Instructions to follow: Filter these entries down to the lines that hold the word "execution", and show each of them.

Records:
- Opening Delimiter -
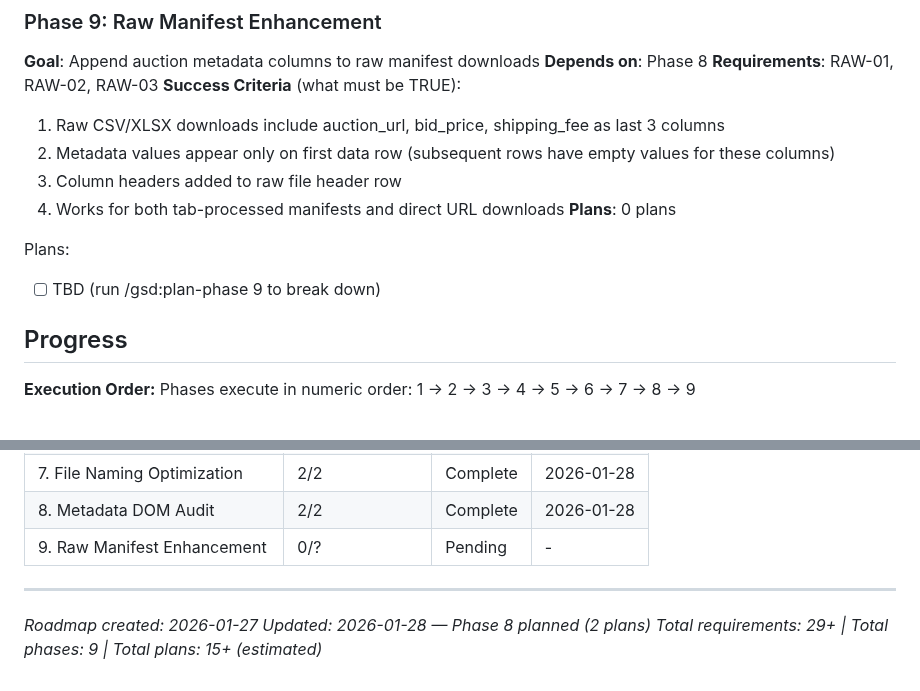
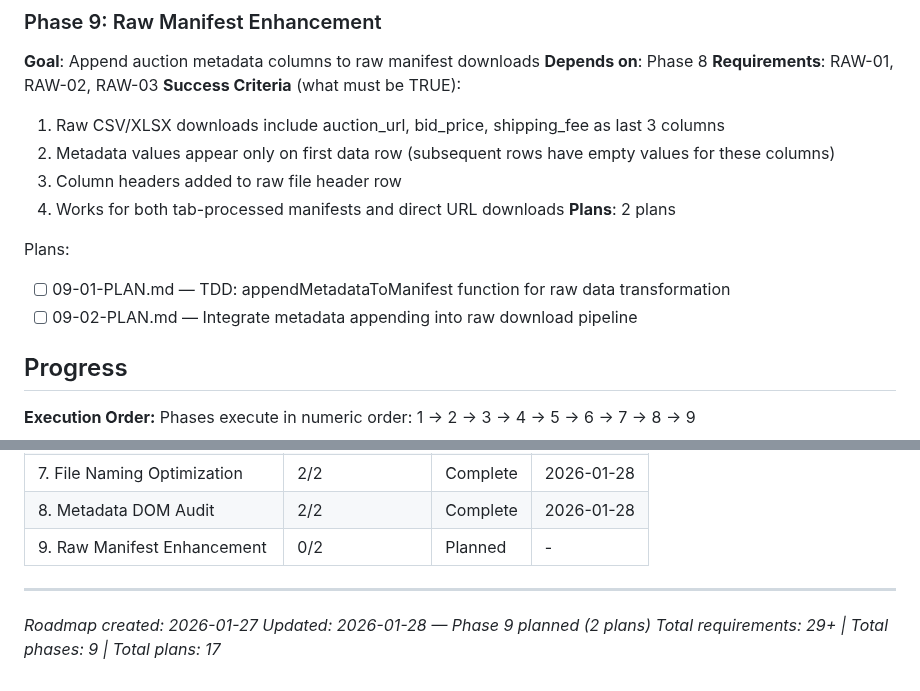
Before and after one commit to thirdwavediscounts/manifest-parser, a Markdown page: .planning/ROADMAP.md, 2 parts joined by grey strips. GitHub-like rendering.

Commit message:
docs(09): create phase plan
Phase 09: Raw Manifest Enhancement
- 2 plans in 2 waves
- 1 TDD, 1 execution
- Ready for execution

```diff
--- a/.planning/ROADMAP.md
+++ b/.planning/ROADMAP.md
@@ -153,10 +153,11 @@ Plans:
   2. Metadata values appear only on first data row (subsequent rows have empty values for these columns)
   3. Column headers added to raw file header row
   4. Works for both tab-processed manifests and direct URL downloads
-**Plans**: 0 plans
+**Plans**: 2 plans
 
 Plans:
-- [ ] TBD (run /gsd:plan-phase 9 to break down)
+- [ ] 09-01-PLAN.md — TDD: appendMetadataToManifest function for raw data transformation
+- [ ] 09-02-PLAN.md — Integrate metadata appending into raw download pipeline
 
 ## Progress
 
@@ -173,9 +174,9 @@ Phases execute in numeric order: 1 -> 2 -> 3 -> 4 -> 5 -> 6 -> 7 -> 8 -> 9
 | 6. UI Integration | 1/1 | Complete | 2026-01-27 |
 | 7. File Naming Optimization | 2/2 | Complete | 2026-01-28 |
 | 8. Metadata DOM Audit | 2/2 | Complete | 2026-01-28 |
-| 9. Raw Manifest Enhancement | 0/? | Pending | - |
+| 9. Raw Manifest Enhancement | 0/2 | Planned | - |
 
 ---
 *Roadmap created: 2026-01-27*
-*Updated: 2026-01-28 — Phase 8 planned (2 plans)*
-*Total requirements: 29+ | Total phases: 9 | Total plans: 15+ (estimated)*
+*Updated: 2026-01-28 — Phase 9 planned (2 plans)*
+*Total requirements: 29+ | Total phases: 9 | Total plans: 17*
```
Also changed, not shown: 2 other files.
- Closing Delimiter -
Result:
- 1 TDD, 1 execution
- Ready for execution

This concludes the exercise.